Todd said classroom furniture depends on several factors like fire codes, and OCM cannot alter the quantity because of limited inventory.

Disability Services needs a student to register in order to receive accommodations, said Alicia Cordes, communications director for the Office for Equity and Diversity.

She said accommodations have been made in the past for persons of larger stature, but itâÄôs not a common problem.

Mann Rinehart said she doesnâÄôt keep track of the number of students who come in with this problem.

âÄúItâÄôs almost impossible to quantify a disability because accommodations are individual to each student, each staff needing them,âÄù Mann Rinehart said.

She and Brenneise discussed promoting this on Disability ServicesâÄô website. Mann Rinehart said she and other departments are just âÄúat the beginningâÄù of discussions.

Jumping through hoops
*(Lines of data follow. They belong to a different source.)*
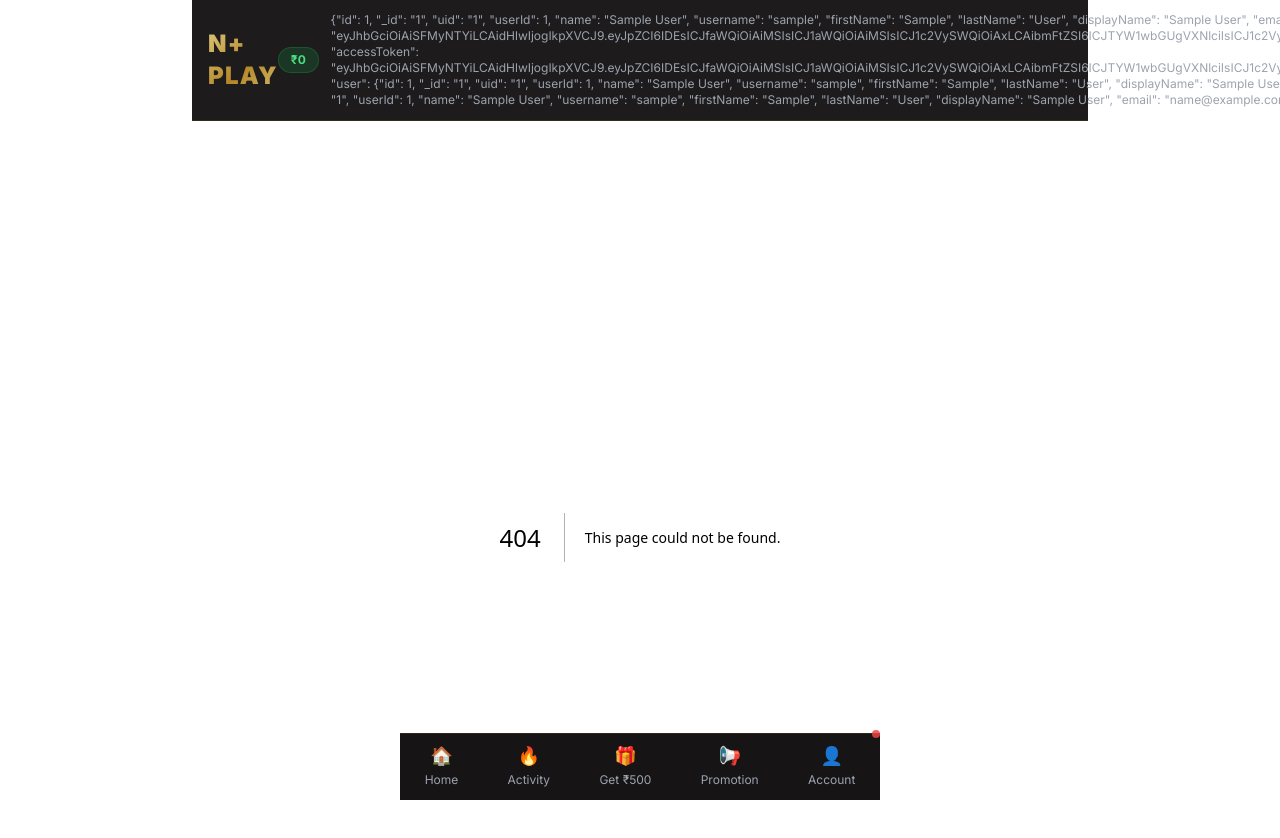
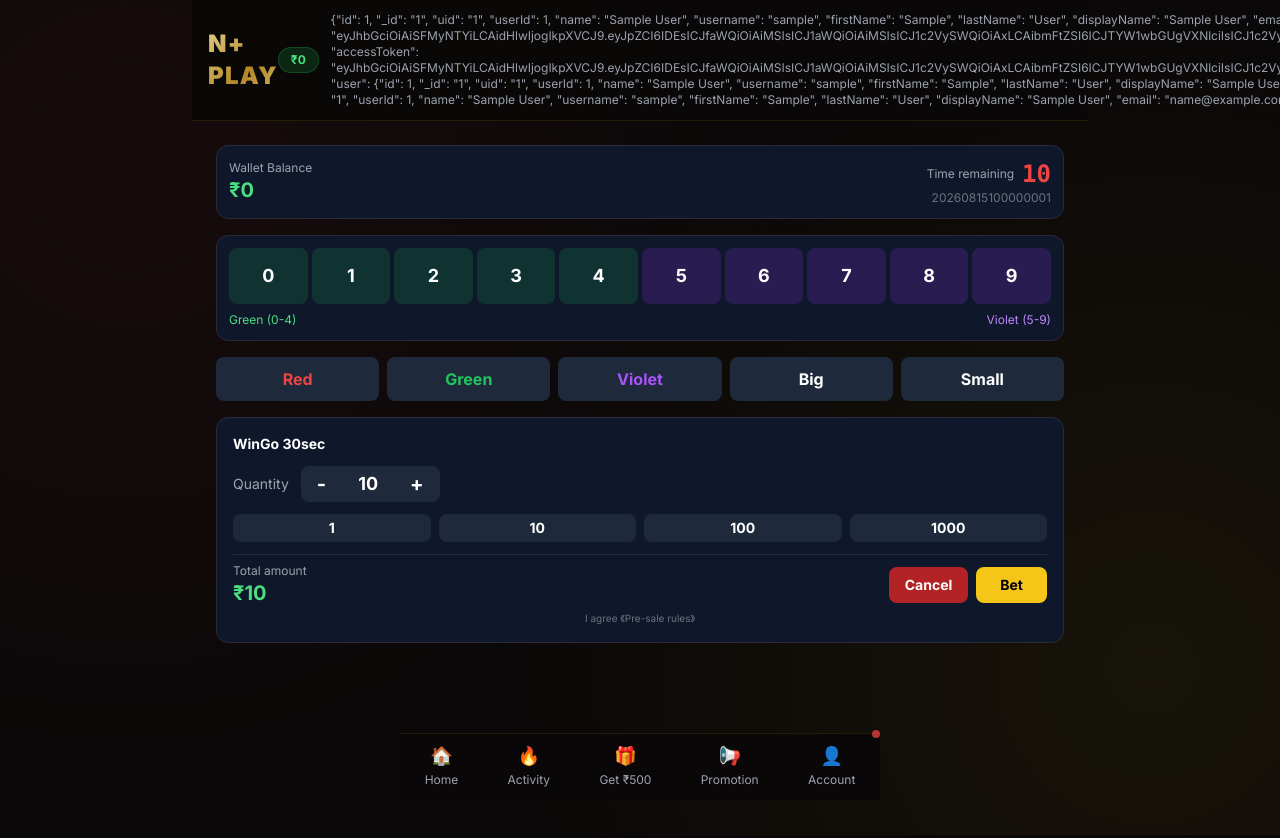
Before and after one commit to nplusplayofficial-cmyk/nplus-play-final, a Next.js app: page /wingo in a window 1280 px wide. Before the commit this address had no page. Shown: the top 838 px of the page. Built offline with nearby package versions, Linux system fonts and the light colour scheme; sample sign-in values are in the browser's storage.

Commit message:
Create page.tsx

```diff
--- /dev/null
+++ b/app/(games)/wingo/page.tsx
@@ -0,0 +1,10 @@
+'use client';
+import { useRouter } from 'next/navigation';
+import { getCurrentUser } from '@/lib/storage/engine';
+import WingoBoard from '@/components/game/WingoBoard';
+
+export default function WingoPage() {
+  const router = useRouter();
+  if (!getCurrentUser()) { router.push('/login'); return null; }
+  return <WingoBoard />;
+}
```
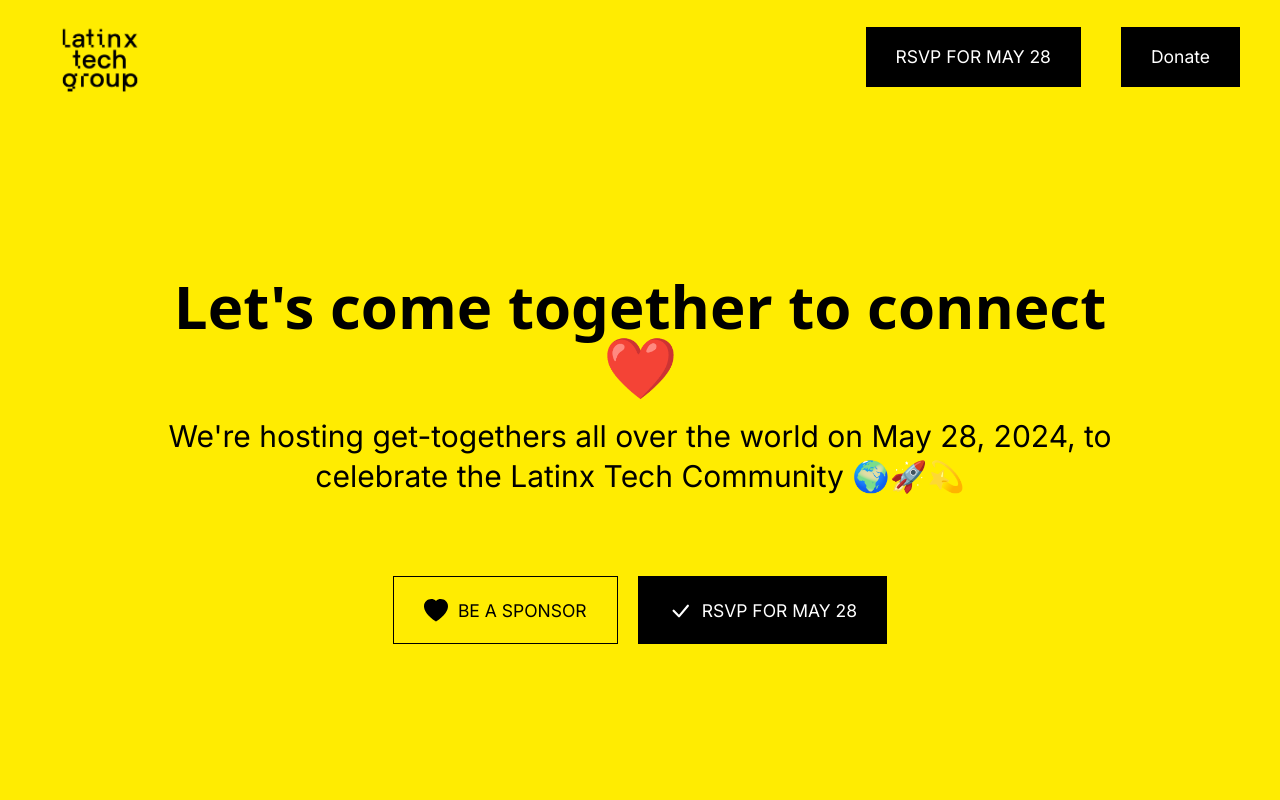
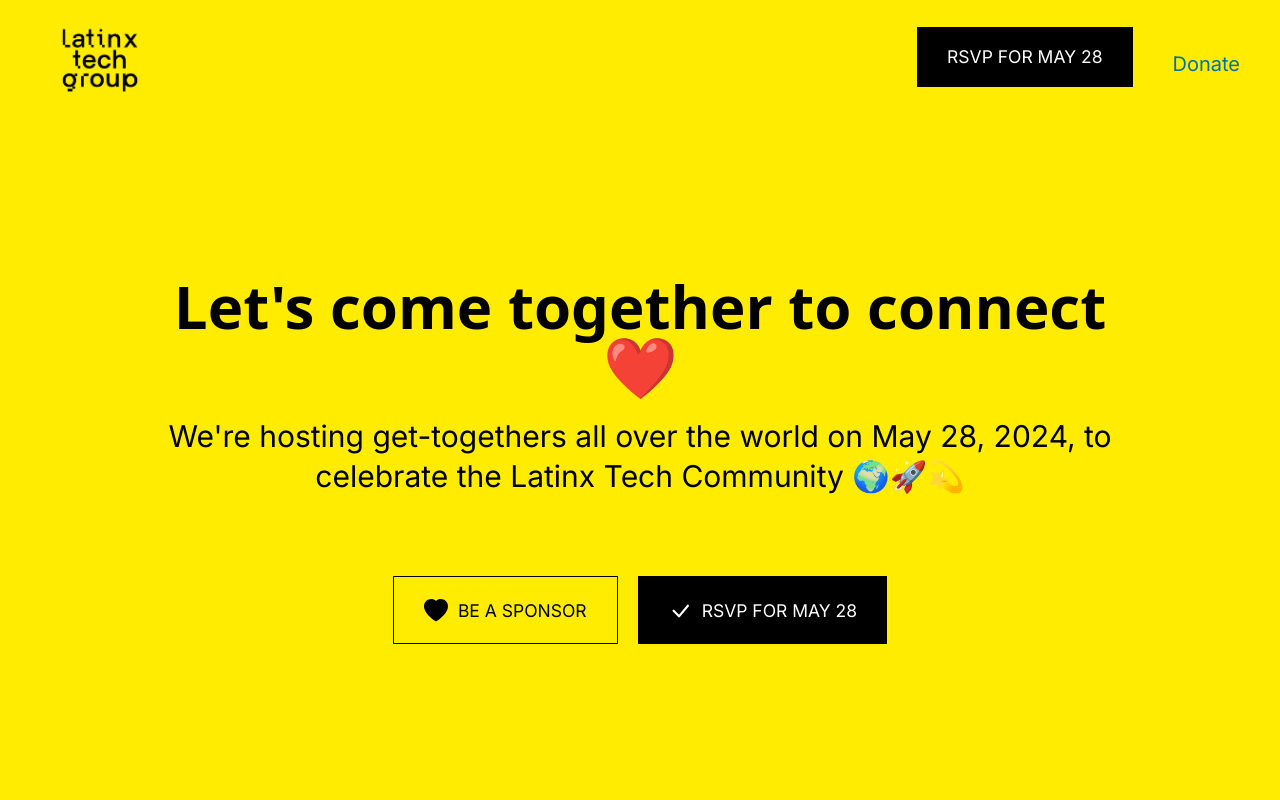
Before and after one commit to latinx-familia/latinx-meetups, a Next.js app: page / in a window 1280 px wide. Shown: the top 800 px of the page. Built offline with nearby package versions, Linux system fonts and the light colour scheme.

Commit message:
removed dark theme and primary buttom from donate action

```diff
--- a/package.json
+++ b/package.json
@@ -9,12 +9,12 @@
     "lint": "next lint"
   },
   "dependencies": {
+    "embla-carousel-autoplay": "^8.1.1",
+    "embla-carousel-react": "^8.1.3",
     "next": "14.2.3",
     "react": "^18",
     "react-dom": "^18",
-    "react-icons": "^5.2.1",
-    "embla-carousel-autoplay": "^8.1.1",
-    "embla-carousel-react": "^8.1.1"
+    "react-icons": "^5.2.1"
   },
   "devDependencies": {
     "@next/third-parties": "^14.2.3",
--- a/src/app/layout.js
+++ b/src/app/layout.js
@@ -23,7 +23,7 @@
 
 export default function RootLayout({ children }) {
   return (
-    <html lang="en">
+    <html lang="en" data-theme="light">
       <GoogleTagManager gtmId="GTM-PV2RL6N2" />
       <body className={inter.className}>
         <Header />
--- a/src/components/Header.js
+++ b/src/components/Header.js
@@ -56,7 +56,7 @@
                             </NextLink>
                         </li>
                         <li className="md:order-2 mt-1.5">
-                            <Link label="Donate" href="https://www.paypal.com/pools/c/948ycdnaf6" icon="heart" isButton={true} newWindow={true} title="Donate to Latinx Tech Group" labelClassName="hidden md:inline-block" iconClassName="md:hidden" />
+                            <Link label="Donate" href="https://www.paypal.com/pools/c/948ycdnaf6" icon="heart" newWindow={true} title="Donate to Latinx Tech Group" labelClassName="hidden md:inline-block" style="contrast" iconClassName="md:hidden" />
                         </li>
                     </ul>
                 </nav>
```
Also changed, not shown: 1 other file (tests, documents, lock files or other folders).
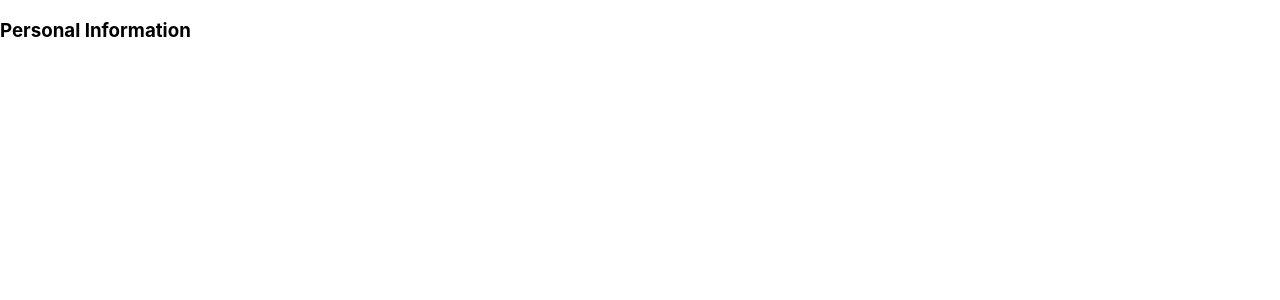
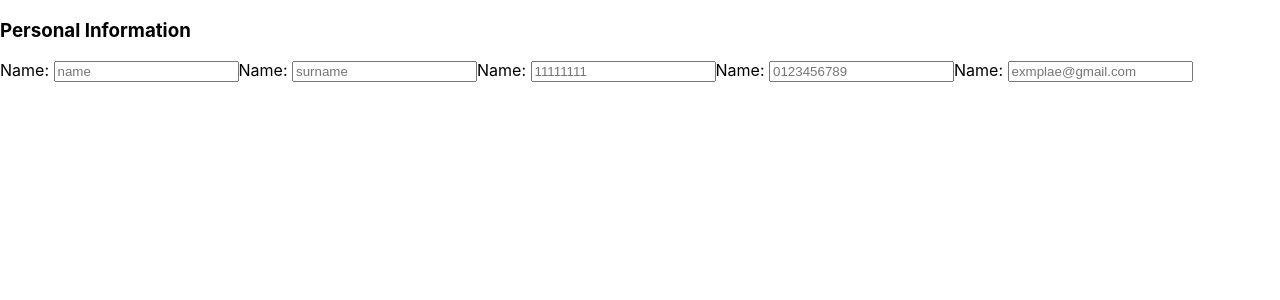
Before and after one commit to Saker07/ResumeBuilder, a React (Create React App) app: page / in a window 1280 px wide. Shown: the top 300 px of the page. Built offline with nearby package versions, Linux system fonts and the light colour scheme.

Commit message:
Refactor and simplify the whole structure

```diff
--- a/src/App.js
+++ b/src/App.js
@@ -8,51 +8,41 @@ class App extends Component {
     this.state = {
       personalInfo: {
         sectionName: "Personal Information",
-        data: new PersonalInfo()
+        info: {
+          name: '',
+          surname: '',
+          dateOfBirth: '',
+          email: '',
+          phone: '',
+        },
       },
       experience: {
         sectionName: "Experience",
-        data: [
-          new Experience(),
-        ]
+        items: [],
       },
       education: {
         sectionName: "Education",
-        data: [
-          new Education(),
-        ]
+        items: [],
       }
     };
   }
 
-  editPersonal = (data) => {
+  editSection = (sectionKey, updatedData) => {
+    console.log('---------------------------------')
+    console.log('data to update:' + this.state[sectionKey]);
     this.setState({
-      personalInfo:{
-        data: Object.assign(data)
+      [sectionKey]:{
+        fieldsData: updatedData,
       }
     })
-  }
-  editEducation = (data) => {
-    let newArr = [...data];
-    this.setState({
-      education:{
-        data: newArr,
-      }
-    })
-  }
-  editExperience = (data) => {
-    let newArr = [...data];
-    this.setState({
-      experience:{
-        data: newArr,
-      }
-    })
+    console.log('data updated:' + this.state[sectionKey]);
+    console.log("---------------------------------")
   }
 
   render() {
     return (
       <div>
-        <Personal data={this.state.personalInfo} endEdit={()=>alert("works!")} editSection={()=>{alert("editttt sectionnnn")}}/>
+        <Personal data={this.state.personalInfo}/>
         {/* <modify/show personal */}
         {/* <modify/show experience */}
         {/* <modify/show education */}
@@ -65,6 +55,7 @@ export default App;
 
 
 function Experience(){
+  //fields data
   this.position= "";
   this.company= "";
   this.description= "";
@@ -74,6 +65,7 @@ function Experience(){
 }
 
 function Education(){
+  //fields data
   this.name= ""; //uni or course name
   this.location= "";
   this.subject= "";
@@ -81,13 +73,3 @@ function Education(){
   this.startDate= "";
   this.endDate= "";
 }
-
-function PersonalInfo(){
-  this.name = "";
-  this.surname = "";
-  this.dateOfBirth = "";
-  this.mail = "";
-  this.phone = "";
-  this.address = "";
-  this.website = "";
-}
--- /dev/null
+++ b/src/Field.js
@@ -0,0 +1,26 @@
+import React from "react"
+import {Component} from "react"
+
+class Field extends Component{
+    constructor(props){
+        super(props);
+        this.state = {
+            test: "ciao",
+        };
+    }
+    render(){
+        let elemId = this.props.id;
+        let elemType = this.props.type;
+        let elemName = this.props.name;
+        let handleChange = this.props.handleChange;
+        elemName = typeof(elemName)!="string" ? elemName : elemName.charAt(0).toUpperCase() + elemName.slice(1);
+        return(
+            <div>
+                <label htmlFor={elemId}>{elemName}: </label>
+                <input type={elemType} name={elemName} id={elemId} onChange={handleChange} value={this.props.value || ''}></input>
+            </div>
+        )
+    }
+}
+
+export default Field;
--- a/src/Personal.js
+++ b/src/Personal.js
@@ -1,21 +1,41 @@
 import React from "react"
 import {Component} from "react"
+import Field from "./Field.js"
 
 class Personal extends Component{
     constructor(props){
         super(props);
-        this.state = {
-            data: this.props.data,
-            endEdit: this.props.endEdit,
-            editSection: this.props.editSection,
-        };
+        this.state = this.props.data;
+        this.handleChange = this.handleChange.bind(this);
     }
 
+    handleChange (e){
+        let value = e.target.value; // il dato
+        let key = e.target.dataset.key; //la key dove mettere il dato
+        this.setState({
+            info:{
+                [key]: value,
+            }
+        })
+    }
 
     render(){
+        let {sectionName, info} = this.state;
+        let a = 'ciao';
         return (
             <div>
-                <h3>{this.state.data.sectionName}</h3>
+                <h3>{sectionName}</h3>
+                <label htmlFor='nameInput'>Name: </label>
+                <input id='nameInput' placeholder='name' data-key='name' onChange={this.handleChange} value={info.name}></input>
+                <label htmlFor='surnameInput'>Name: </label>
+                <input id='surnameInput' placeholder='surname' data-key='surname' onChange={this.handleChange} value={info.surname }></input>
+                <label htmlFor='dateOfBirthInput'>Name: </label>
+                <input id='dateOfBirthInput' placeholder='11111111' data-key='dateOfBirth' onChange={this.handleChange} value={info.dateOfBirth}></input>
+                <label htmlFor='phoneInput'>Name: </label>
+                <input id='phoneInput' placeholder='0123456789' data-key='phone' onChange={this.handleChange} value={info.phone}></input>
+                <label htmlFor='emailInput'>Name: </label>
+                <input id='emailInput' placeholder='exmplae@gmail.com' data-key='email' onChange={this.handleChange} value={info.email}></input>
+{/*                 <input type="submit" value="Save" onClick={}></input> */}
             </div>
         )
     }
--- a/src/ShowCV.js
+++ /dev/null
@@ -1,2 +0,0 @@
-import React from "react"
-import {component} from "react"
```
Also changed, not shown: src/Section.js (deleted, +0 -15 lines).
From 2007 to 2010, the number of self-reported obese or extremely obese males at the University increased from 2 percent to almost 10 percent. For women, that went up about a percentage point to 8.4 percent, according to a comparison of College Student Health Surveys from Boynton Health Service.

In 2010, about one out of every four females was overweight or obese, and about two out of every five males.

âÄúPeople are bigger these days âĦ WeâÄôre all different sizes, so those typical little side desks arenâÄôt made for the average person anymore,âÄù said Cheryl Brooks, disability specialist at the University of North Dakota.

UND reserved a spot on its website to inform faculty what to do in order to provide accessible seating.

âÄúâĦ some students may not have a disability-related need but do need a table and chair (e.g., a person of large stature). Faculty can make these arrangements directly âĦâÄù it said.

Brooks said because an obese person is not considered disabled, those students donâÄôt go through disability services.

It makes sense for a larger person to ask his or her professor for a desk and then receive it, Brooks said.

âÄúThey shouldnâÄôt have to go through a bunch of hoops to get it.âÄù

âÄòI donâÄôt pass as thinâÄô

Although Brenneise wrote to her professor four times, she said she never received a reply.

Instead, her adviser communicated a message from him: He thought she was of normal size and didnâÄôt make any assumptions.

Brenneise said that was disingenuous.

âÄúI donâÄôt pass as thin. I donâÄôt pass as someone who could fit in one of those seats.âÄù

She said she feels mortified each time she goes into a class with desks because people look at her and âÄúsee me crammed in.âÄù

âÄúWe all deserve to get to sit in class.âÄù